There are sufficient drawings, photographs and paintings to be absolutely certain of the external appearance of the building from all angles. Work progresses within the capabilities of our limited budget.
There is no particular time scale. The rate of progress is conditioned by the availability of finance, skilled labour and the weather! Each stage of restoration also has to be discussed with the appropriate planning authorities.
Priorities are given to those parts of the building which are most in need of attention or which provide the most immediate solutions to our critical shortage of space. Wherever possible, we reuse original building material. Where that is not possible, we use our own skilled craftsmen. On Monday June 11th, 2012, Askins & Little, Carlisle cathedral’s appointed stone masons, started work on Phase I of the Lord Chancellor’s Den. This is a de-vegetation and consolidation exercise to provide a level platform off which to spring the second and third floors. Trevor (known to some as Ian) Askins, started as a trainee, at Brougham Hall, when he was 16 years old. This phase was completed in October 2012, on time and on budget, thanks to a grant from the RDPE Solway, Border & Eden LEADER Programme.
Restoration work is taking place as transparently as possible with very few ‘no go’ areas for visitors. Dangerous areas are clearly marked. Visitors are free to explore both the completed sections and those areas still awaiting restoration but should remember that work is ongoing. Parents of small children should be especially diligent. A superb scale model of the Hall, in its heyday, can be found in our museum. There is a delightful Cromwellian Chapel alongside Brougham Hall.

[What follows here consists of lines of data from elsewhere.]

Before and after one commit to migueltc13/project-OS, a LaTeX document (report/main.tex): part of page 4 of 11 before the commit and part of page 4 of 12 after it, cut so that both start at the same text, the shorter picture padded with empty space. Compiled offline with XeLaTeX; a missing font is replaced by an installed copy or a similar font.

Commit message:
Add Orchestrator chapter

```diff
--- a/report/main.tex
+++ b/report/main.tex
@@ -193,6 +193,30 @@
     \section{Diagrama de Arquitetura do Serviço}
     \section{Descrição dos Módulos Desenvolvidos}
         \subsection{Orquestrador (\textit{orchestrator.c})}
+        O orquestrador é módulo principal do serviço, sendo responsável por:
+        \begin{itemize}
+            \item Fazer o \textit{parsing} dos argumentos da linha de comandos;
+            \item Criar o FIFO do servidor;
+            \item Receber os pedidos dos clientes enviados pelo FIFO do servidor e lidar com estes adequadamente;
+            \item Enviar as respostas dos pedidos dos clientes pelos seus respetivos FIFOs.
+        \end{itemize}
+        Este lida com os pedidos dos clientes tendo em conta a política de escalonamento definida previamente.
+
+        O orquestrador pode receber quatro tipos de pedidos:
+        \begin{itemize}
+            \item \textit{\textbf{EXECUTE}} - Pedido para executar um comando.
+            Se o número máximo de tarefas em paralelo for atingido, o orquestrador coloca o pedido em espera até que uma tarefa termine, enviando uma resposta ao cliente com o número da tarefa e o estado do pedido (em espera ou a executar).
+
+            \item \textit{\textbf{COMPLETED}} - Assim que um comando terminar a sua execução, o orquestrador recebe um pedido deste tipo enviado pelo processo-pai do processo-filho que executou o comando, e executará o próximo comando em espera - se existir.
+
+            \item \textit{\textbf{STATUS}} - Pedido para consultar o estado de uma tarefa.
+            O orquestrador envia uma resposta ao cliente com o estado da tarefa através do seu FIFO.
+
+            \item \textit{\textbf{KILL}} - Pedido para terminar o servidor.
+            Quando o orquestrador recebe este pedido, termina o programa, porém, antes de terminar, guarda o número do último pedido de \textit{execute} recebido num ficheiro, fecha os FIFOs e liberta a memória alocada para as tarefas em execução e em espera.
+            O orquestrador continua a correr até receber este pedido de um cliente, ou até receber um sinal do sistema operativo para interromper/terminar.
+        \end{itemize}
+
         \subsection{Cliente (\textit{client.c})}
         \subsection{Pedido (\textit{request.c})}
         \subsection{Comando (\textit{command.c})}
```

The continuing restoration of Brougham Hall depends on donations. Your help is gratefully received. Please make a donation here.
Please remember you are responsible for your own safety and that of your guests and children when visiting Brougham Hall.